Lessons and Next Steps

The integrated solid waste management site in Nepalgunj was selected through a participatory and consensus-based approach, which proved critical for the successful completion and operation of the system with the full support of local stakeholders. This approach was followed during all phases of the project. It enabled the project to communicate the positive aspects of the system and change the initial negative perception of the people toward it.

Proper segregation of waste depends on motivating behavior change among the residents, which is expected to happen gradually. At present, a green vehicle collects organic waste and a red vehicle, inorganic waste. The collected mixed wastes are sorted within the system.

Under a construction agreement, a contractor operates the system for a year before it is turned over to the government. When the contract ends, the municipality has two options. One is to contract out the overall operation of the system to a national scrap dealer. This will maximize the recovery of reusable and recyclable materials from the waste and also reduce the volume that is dumped into the landfill. The challenge for this approach is the need to be specific on the contractual obligations of the contractor and the pricing.

Another option is for the municipality to take more operational responsibility and lead the system itself. In this scenario, it could still sub-contract some tasks, such as collection and segregation work. Local scrap dealers can be contracted to segregate waste and let them take reusable and recyclables materials as their fee. The compost can be sold, and scrap dealers can add value to its packaging and marketing. This approach will help the municipality to generate some revenue for operation and maintenance of the system while businesses of local scrap dealers’ benefit. Beyond this, maximizing the reuse and recycling of materials recovered from waste increases the lifespan of the landfill cells and contributes positively to the environment.

The integrated solid waste management system of Nepalgunj is of strategic importance to Nepal’s sanitation sector. It is one of a few successfully completed and effectively operated solid waste management systems. Operating and maintaining the system as per the design standard is crucial to build citizens’ trust in government’s capability to successfully complete and operate the project with no environmental pollution.

The municipal government needs to be proactive to develop a long-term strategy and plan, backed by adequate resources, for effective operation and maintenance of the system once it takes over from the contactor.

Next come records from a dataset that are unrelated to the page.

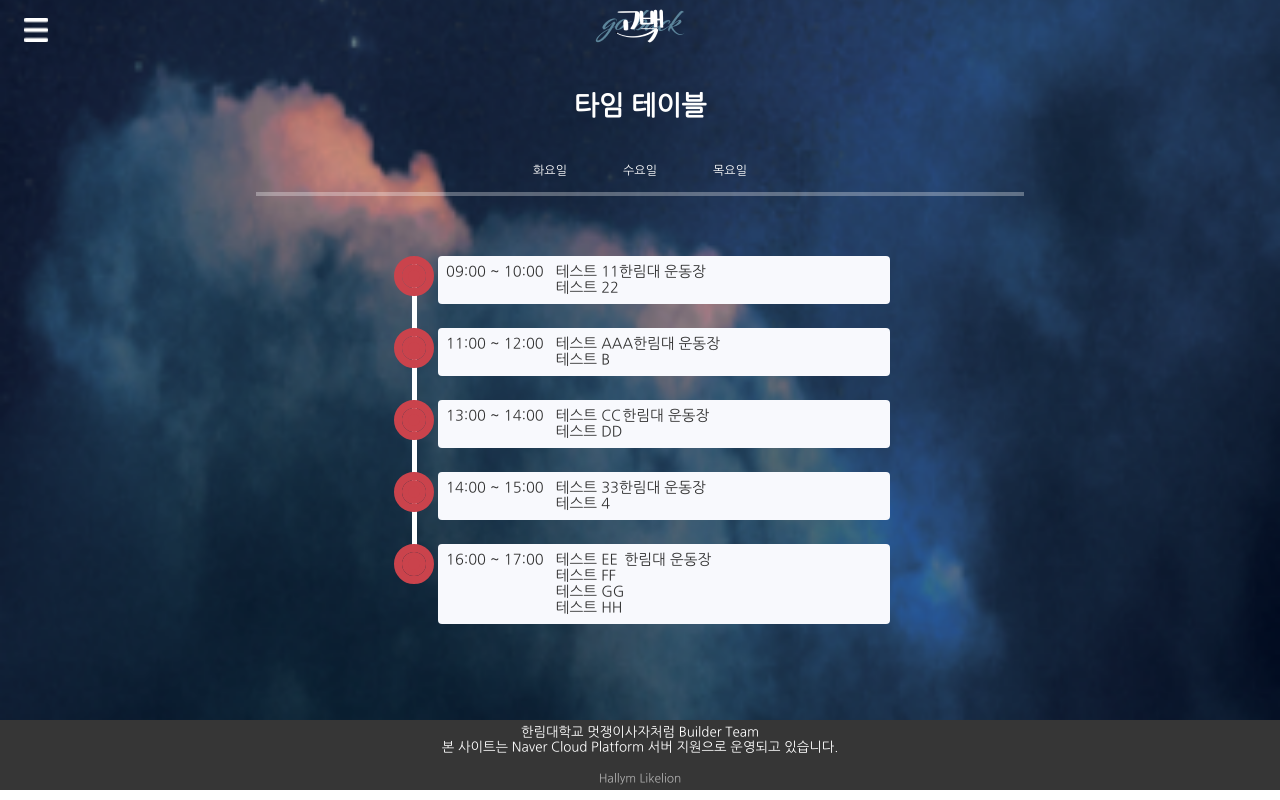
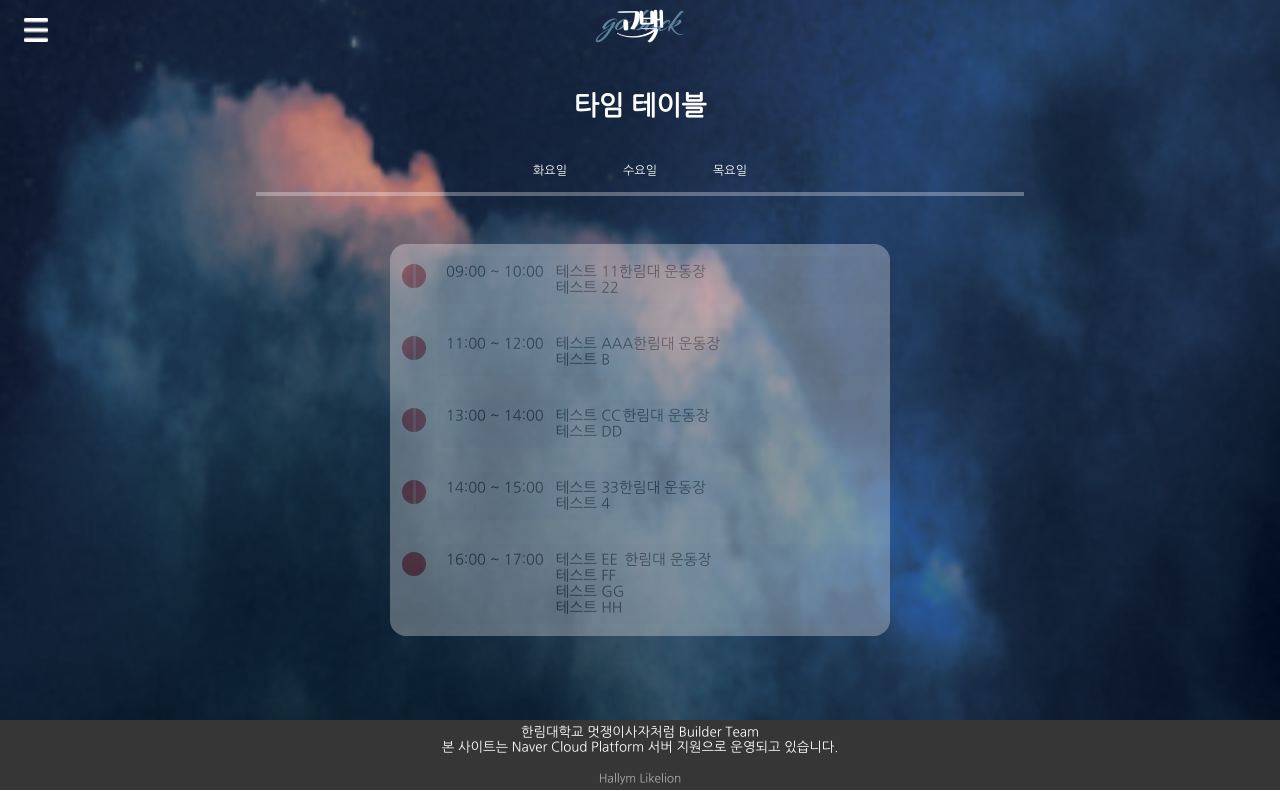
Before and after one commit to Hallym-LIKELION/HallymFestival2023-Frontend, a Vue app: page /timetable in a window 1280 px wide. Built offline with nearby package versions, Linux system fonts and the light colour scheme; what vue-awesome-paginate would draw is missing.

Commit message:
feat: 타임테이블 컴포넌트 배경

```diff
--- a/src/views/HomeView.vue
+++ b/src/views/HomeView.vue
@@ -27,10 +27,11 @@
 
     <div class ="sponsor">
       <p>이 웹사이트는</p>
-      <br>
+      <br><br>
       <img src="@/assets/naverlogo.png" alt="" />
-      <br>
+      <br><br>
       <p>의 서버 후원을 받아 제작되었습니다.</p>
+      <br><br>
     </div>
   </main>
 </template>
--- a/src/views/TimeTableView.vue
+++ b/src/views/TimeTableView.vue
@@ -129,6 +129,10 @@ h1 {
 
 .table {
   max-width: 500px;
+  background-color: white;
+  opacity: 0.3;
+  border: none;
+  border-radius: 16px;
 
   margin: 48px auto;
 
@@ -147,13 +151,12 @@ h1 {
 
   background-color: #CA434C; /* 중심 흰색원 */
   border: 6px solid #CA434C; /* 파란색 원 */
-  outline: 8px solid #CA434C; /* 제일 바깥 흰색원 */
 }
 
 .schedule-line {
-  width: 5px;
+  width: 3px;
   height: calc(100% + 16px);
-
+  opacity: 0.3;
   margin-top: 16px;
   margin-bottom: -16px;
 
```
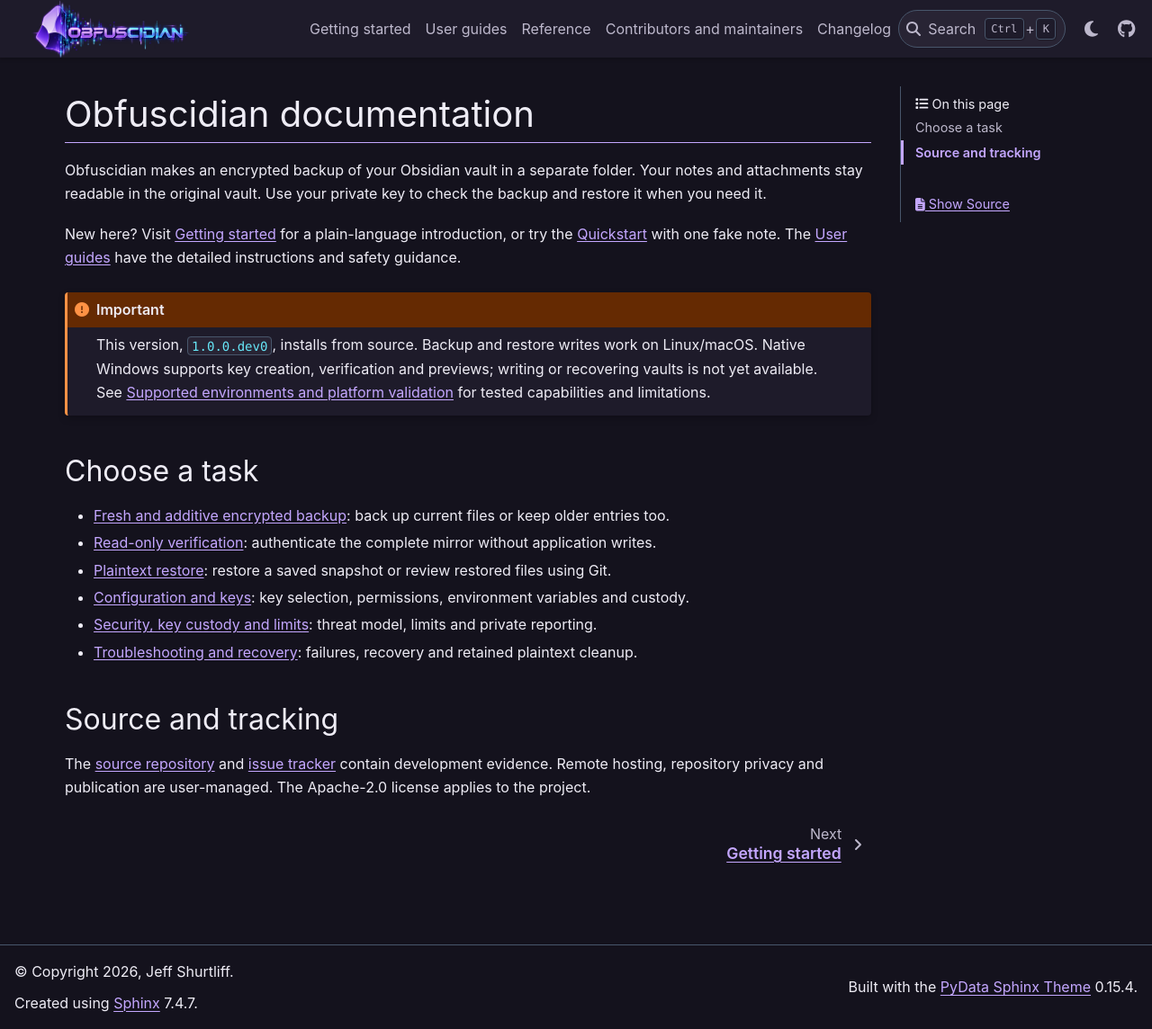
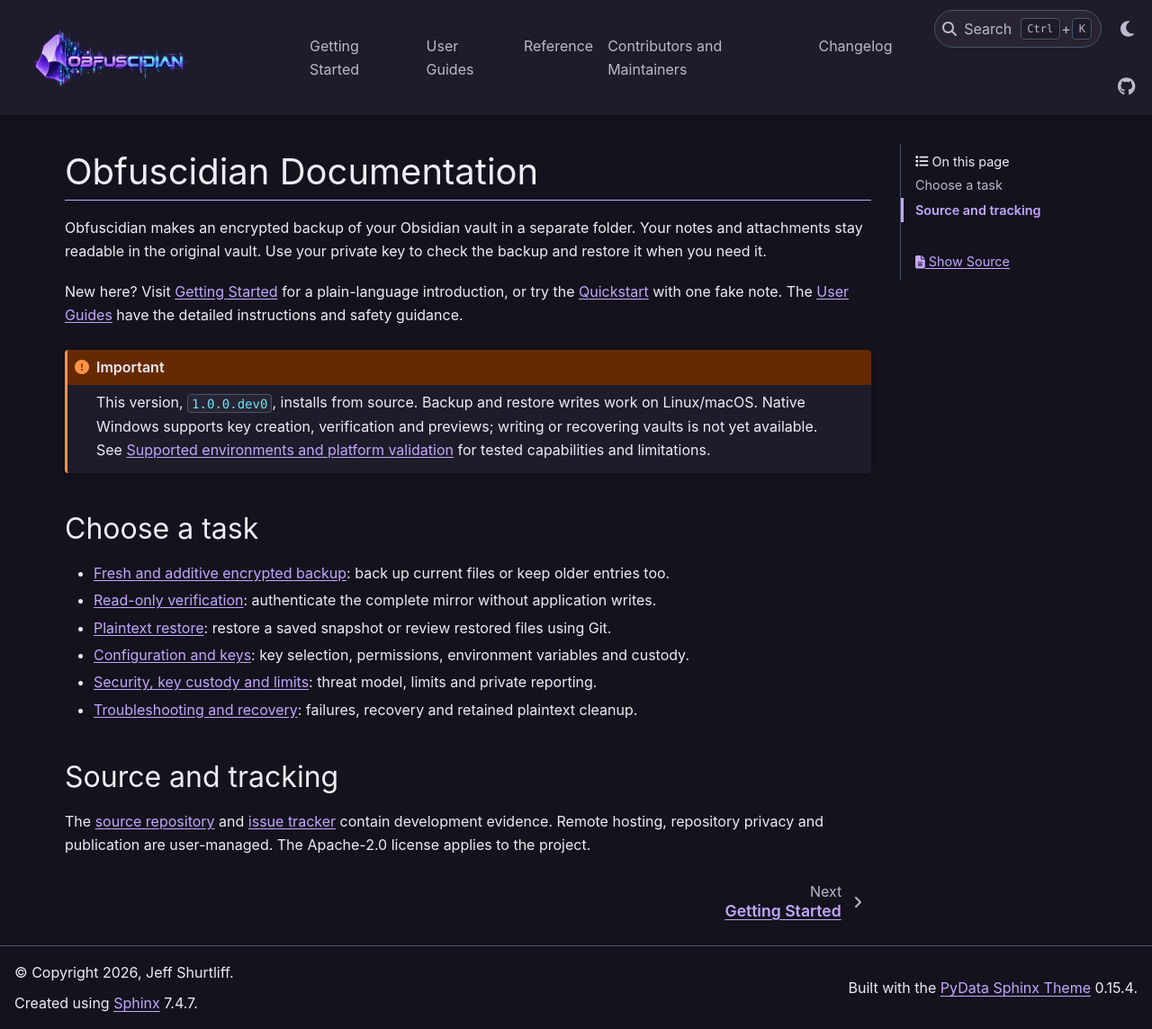
Before and after one commit to jeffshurtliff/obfuscidian, a Sphinx documentation site: the page built from docs/index.rst, in a window 1280 px wide and 1144 px high. Shown: the whole window at 90% size. Built offline with Sphinx 7.4.7 and the PyData theme 0.15.4, drawn with Linux system fonts in a browser that asks for light colours.

```diff
--- a/docs/getting-started/index.rst
+++ b/docs/getting-started/index.rst
@@ -1,4 +1,4 @@
-Getting started
+Getting Started
 ===============
 
 New to encrypted backups or the command line? Start here. Each page introduces
@@ -65,7 +65,7 @@ key creation, verification and previews. See :doc:`../PLATFORMS`.
       Review restored files in a separate Git workspace.
 
 Go deeper when you are ready
---------------------------------
+----------------------------
 
 The :doc:`../guides/index` cover detailed installation, a complete synthetic
 restore rehearsal, configuration, backup, restore and troubleshooting.
--- a/docs/guides/index.rst
+++ b/docs/guides/index.rst
@@ -1,4 +1,4 @@
-User guides
+User Guides
 ===========
 
 These guides explain the choices, options and safety details behind each task.
--- a/docs/index.rst
+++ b/docs/index.rst
@@ -1,4 +1,4 @@
-Obfuscidian documentation
+Obfuscidian Documentation
 =========================
 
 Obfuscidian makes an encrypted backup of your Obsidian vault in a separate
--- a/docs/maintainers/index.rst
+++ b/docs/maintainers/index.rst
@@ -1,4 +1,4 @@
-Contributors and maintainers
+Contributors and Maintainers
 ============================
 
 Keep work bounded to the requested task, reviewable and public-safe. Git history
```
Also changed, not shown: docs/_templates/layout.html (added, +9 -0 lines).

A red closed vehicle collects inorganic waste in the city of Nepalgunj, while a green vehicle collects the organic waste.

Sunila Ghimire
Project Analyst, Nepal Resident Mission, Asian Development Bank

Sunila Ghimire administers various infrastructure-related projects. Prior to joining ADB Nepal Resident Mission, she worked as Water and Sanitation Program Officer (Urban) at WaterAid Nepal and Water and Sanitation Program Coordinator at Plan International. She comes from a civil engineering background and holds a master’s degree in Rural Development from the Tribhuvan University of Nepal. 

Asian Development Bank (ADB)

The Asian Development Bank is committed to achieving a prosperous, inclusive, resilient, and sustainable Asia and the Pacific, while sustaining its efforts to eradicate extreme poverty. Established in 1966, it is owned by 68 members—49 from the region. Its main instruments for helping its developing member countries are policy dialogue, loans, equity investments, guarantees, grants, and technical assistance.

Follow Asian Development Bank (ADB) on
Leave your question or comment in the section below:

The views expressed on this website are those of the authors and do not necessarily reflect the views and policies of the Asian Development Bank (ADB) or its Board of Governors or the governments they represent. ADB does not guarantee the accuracy of the data included in this publication and accepts no responsibility for any consequence of their use. By making any designation of or reference to a particular territory or geographic area, or by using the term “country” in this document, ADB does not intend to make any judgments as to the legal or other status of any territory or area.